Rodriguez has had a strong presence in the action saga since the beginning, playing Letty Ortiz, the longtime love interest of Dom (Diesel). She's appeared in five of its eight films, including the original 2001 movie, The Fast and the Furious, and the most recent, the aforementioned Fate of the Furious. She's now the only original female character left in the franchise, though women including Jordana Brewster, Helen Mirren, Nathalie Emmanuel, Elsa Pataky and Nathalie Kelley have also been featured throughout its decade-plus run.
Charlize Theron, who played cyberterrorist villain Cypher in Fate of the Furious, has now joined Diesel in backing Rodriguez. During an interview on Watch What Happens Live, she said that Rodriguez's complaints were "super valid":
"This is somebody who has been with this franchise for a really long time. And I can personally say I am a fan of the franchise because of her. She's incredible. She's incredible. And she's the heart of that whole franchise."
Host Andy Cohen then suggested that "Vin Diesel can spare some of his cash," to which Charlize jokingly replied, "Vin, give her your money."

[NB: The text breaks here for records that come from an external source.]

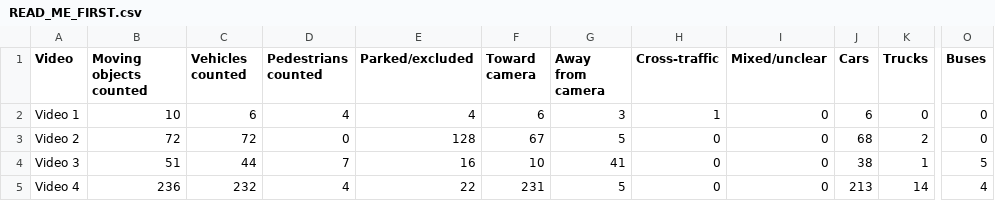
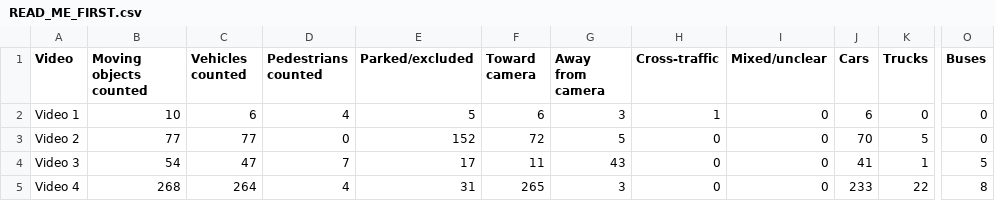
Before and after one commit to KReddy36/FlowSense, a CSV file: easy_results/READ_ME_FIRST.csv, drawn as a sheet; only a part is shown, gaps mark what is left out; the diff names each change by its address in the sheet, - before the commit and + after, or states it on an @@ line.

```diff
--- a/easy_results/READ_ME_FIRST.csv
+++ b/easy_results/READ_ME_FIRST.csv
-E2 (Parked/excluded): 4
+E2 (Parked/excluded): 5
-B3 (Moving objects counted): 72
+B3 (Moving objects counted): 77
-C3 (Vehicles counted): 72
+C3 (Vehicles counted): 77
-E3 (Parked/excluded): 128
+E3 (Parked/excluded): 152
-F3 (Toward camera): 67
+F3 (Toward camera): 72
-J3 (Cars): 68
+J3 (Cars): 70
-K3 (Trucks): 2
+K3 (Trucks): 5
-B4 (Moving objects counted): 51
+B4 (Moving objects counted): 54
-C4 (Vehicles counted): 44
+C4 (Vehicles counted): 47
-E4 (Parked/excluded): 16
+E4 (Parked/excluded): 17
-F4 (Toward camera): 10
+F4 (Toward camera): 11
-G4 (Away from camera): 41
+G4 (Away from camera): 43
-J4 (Cars): 38
+J4 (Cars): 41
-B5 (Moving objects counted): 236
+B5 (Moving objects counted): 268
-C5 (Vehicles counted): 232
+C5 (Vehicles counted): 264
-E5 (Parked/excluded): 22
+E5 (Parked/excluded): 31
-F5 (Toward camera): 231
+F5 (Toward camera): 265
-G5 (Away from camera): 5
+G5 (Away from camera): 3
-J5 (Cars): 213
+J5 (Cars): 233
-K5 (Trucks): 14
+K5 (Trucks): 22
-O5 (Buses): 4
+O5 (Buses): 8
```
Also changed, not shown: easy_results/automatic_counts_detailed.csv, easy_results/comparison_by_video.csv, 6 other files.
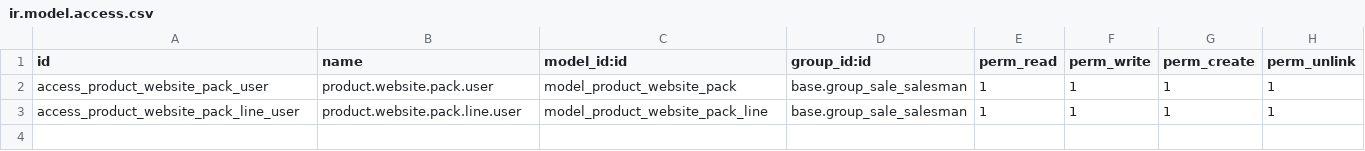
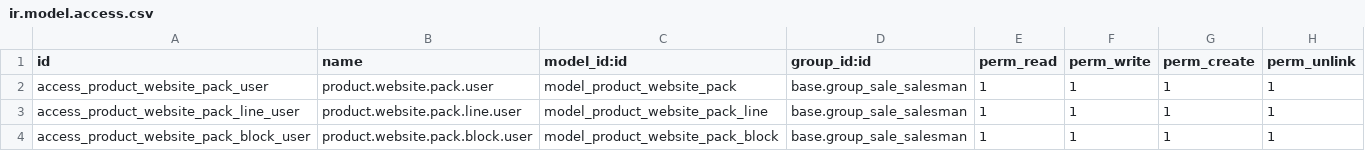
Before and after one commit to victoralmau/e-commerce, a CSV file: website_sale_product_group/security/ir.model.access.csv, drawn as a sheet; the diff names each change by its address in the sheet, - before the commit and + after, or states it on an @@ line.

Commit message:
[IMP] website_sale_product_group: Add website pack blocks. Views

```diff
--- a/website_sale_product_group/security/ir.model.access.csv
+++ b/website_sale_product_group/security/ir.model.access.csv
+row 4: access_product_website_pack_block_user | product.website.pack.block.user | model_product_website_pack_block | base.group_sale_salesman | 1 | 1 | 1 | 1
```
Also changed, not shown: 6 other files.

The conflict, of course, isn't directed at Diesel, but rather the series' tendency to give male leads meatier roles - something Rodriguez addressed at length during a May interview with Entertainment Weekly:
"I’ve been making movies with Jordana, who plays the sister of Dom Toretto, for 16 years and I can count on one hand how many lines I’ve had to her. I think that’s pathetic and it’s lack of creativity," she told the outlet, going on to push writers to do more than bring on "an amazing actress to play the bad guy" and call for having "women do things independently outside of what the boys are doing."
While it's true the series has included a number of compelling female characters - most notably with the addition of Theron - they're often pushed aside for male-dominated storylines. Rodriguez's character has been a staple in the series, but she's more of an advocate for Dom than anything else, and it sounds like Rodriguez is pushing for more independent narratives.
And the problem isn't unique to Fast: According to The Wrap, the next 149 movies by major studios over the next three years includes just 12 female directors, a mere 1 percent improvement over 2016's figures. Against that backdrop, it's clear Fast is just one of many projects with room to deepen its inclusivity, and it's no wonder Theron is standing behind Rodriguez.
Source: Watch What Happens Live